This activity has a long tradition in our research group. The evaluation of an irrigation system is the study that provides the information necessary to make a diagnosis of the system operation, determining the weak points of the system. The irrigation system performance depends on technical, meteorological and agronomical factors. The weight of each one of those factors is different if it is a surface, sprinkler or dripped irrigation system. One of the objectives is to develop, calibrate and validate simulation models for agricultural and urban irrigation systems. The on farm irrigation models are coupled with crop models to simulate spatial variability of water distribution and crop yield. The progress of this line has resulted in the development of an automatic programmer for on farm solid set sprinkler irrigation. The automatic programmer prototype generates the irrigation schedules of the different hydraulic sectors of a farm and executes the irrigation orders.

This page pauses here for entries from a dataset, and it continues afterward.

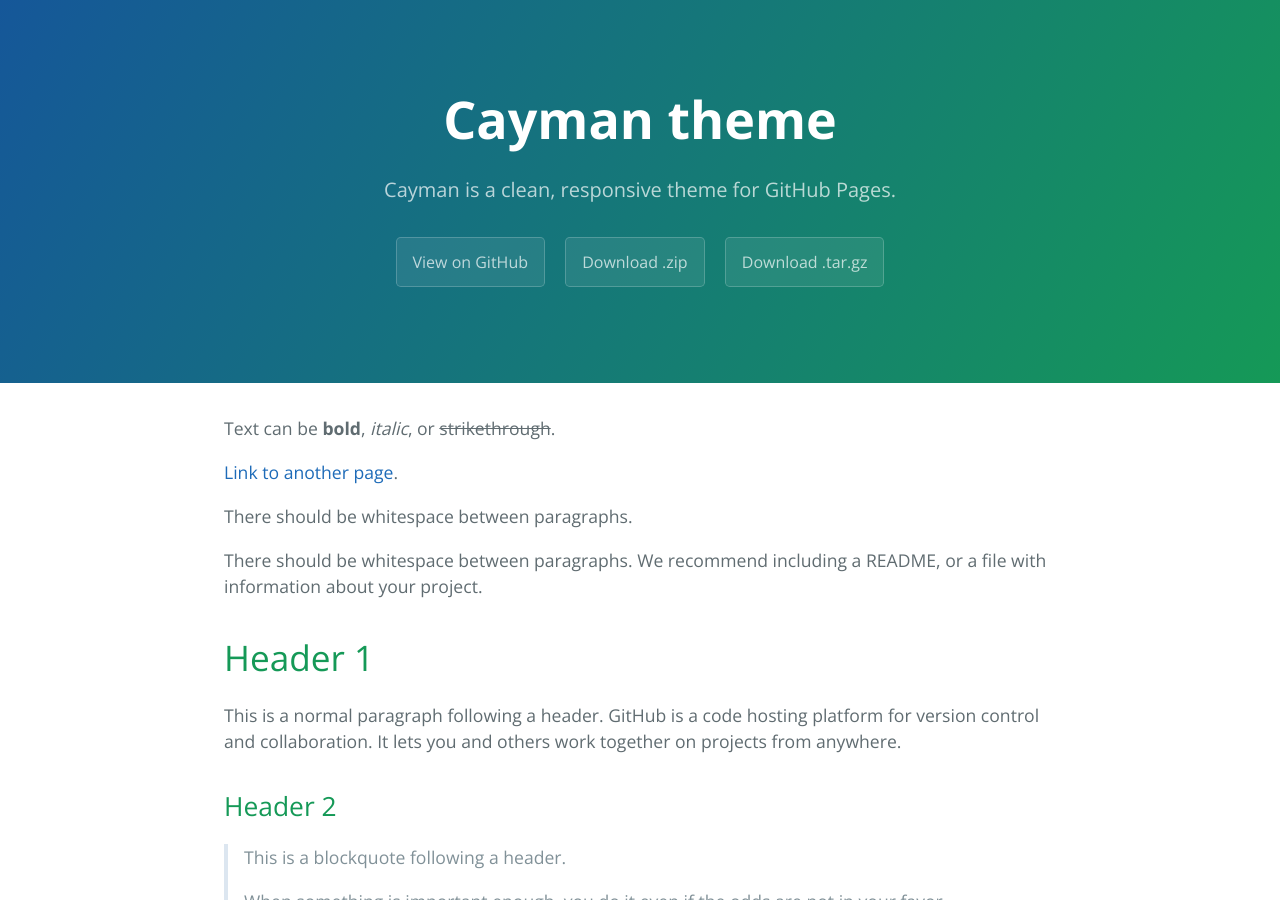
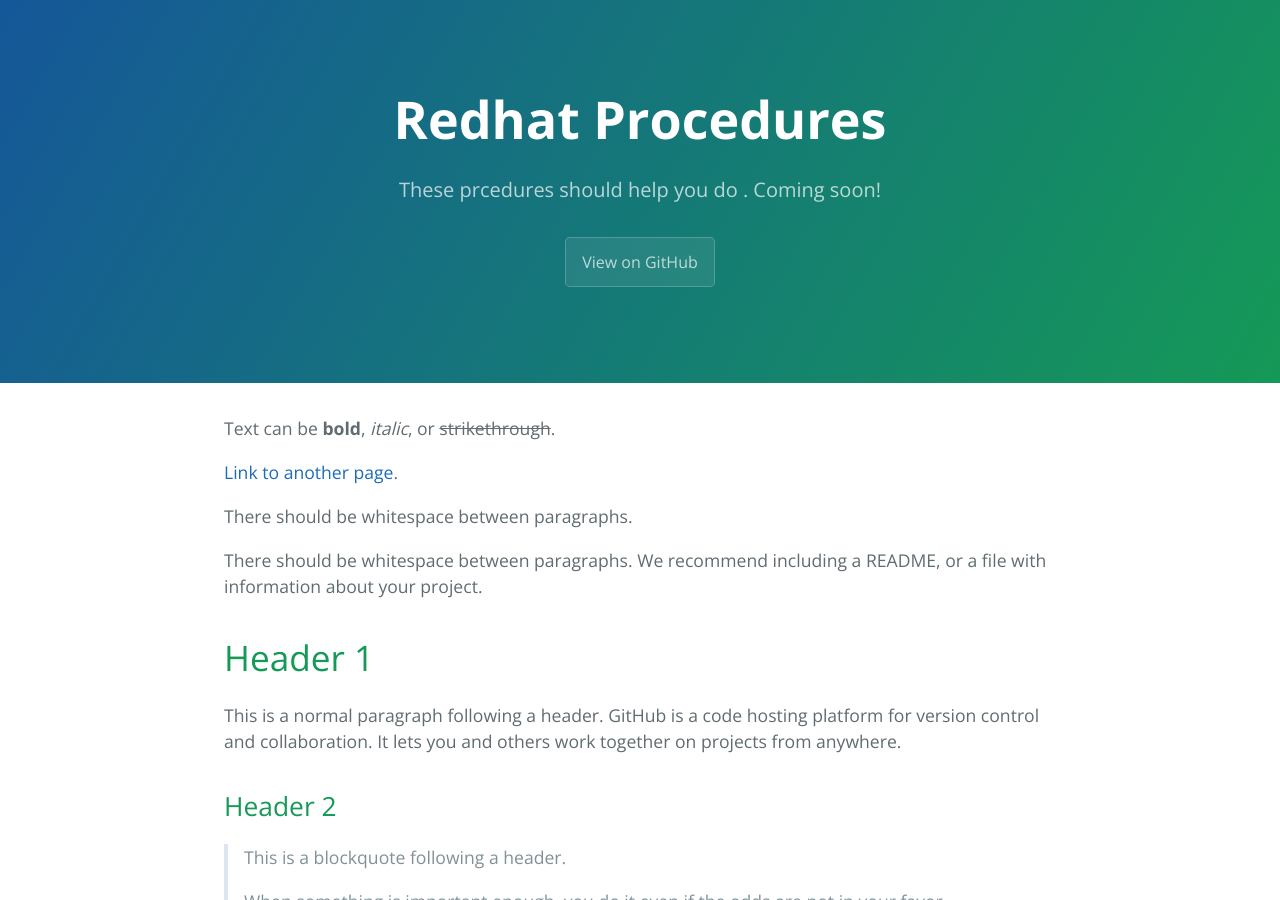
Before and after one commit to nunzy1/github.io, a Jekyll site: the page built from index.md, in a window 1280 px wide and 900 px high. Built offline with Jekyll 4.4.1, drawn with Linux system fonts in a browser that asks for light colours.

Commit message:
Playing with title, and learning...

```diff
--- a/_config.yml
+++ b/_config.yml
@@ -1,5 +1,5 @@
-title: Cayman theme
-description: Cayman is a clean, responsive theme for GitHub Pages.
-show_downloads: true
+title: Redhat Procedures
+description: These prcedures should help you do <something>.  Coming soon!
+show_downloads: false
 google_analytics:
 theme: jekyll-theme-cayman
```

The device has be successfully proven on filed, it has reduced the labour time that the farmer dedicates to the irrigation activity and it has also reduced the applied amount of water without affecting crop yield.

 

Experimental results of irrigation depth (ID, m3ha-1) and corn yield (Kgha-1) for the two experimental
seasons and for the three treatments analysed: the farmer schedule and two automatic schedules
performed by the automatic programmer device, a simplified one and an advanced one.

 

Foreseen actions include:


1.  Progress in the development and validation of the new generation of on farm automatic programmers for sprinkler irrigation. The prototype for solid set has been proved successfully and the new step is to develop a tool for sprinkler irrigation machines as pivot or frontal move systems. This work has two parts that evolve parallel, one part is the development of the simulation tool and the second part is the field experiments designed to calibrate and validate the simulation tool. In this line, water distribution for the most common emitter (fixed plate and rotator plates) used in sprinkler irrigation machines and working under different technical and meteorological conditions have been characterized on field. Also the dynamic of the sprinkler machine has been experimentally studied and its correspondent simulation tool is under development. Finally, this line will be completed coupling the different simulation tools as the dynamic of the machine, the hydraulic model, the emitter water distribution models and the crop simulation model. Field tests will be performed to calibrate and validate the tool.
2. The irrigation simulation tool has been also developed for drip irrigation systems, especially for advanced irrigation strategies as regulated deficit irrigation in stone fruit orchards. The tool called RIDECO can be freely download at the website: http://digital.csic.es/handle/10261/45608
3. Progress in the evaluation of the irrigation performance in private and public urban landscapes. Characterizing the crop water requirements for the different species and the adequacy to the water applied along the irrigation season.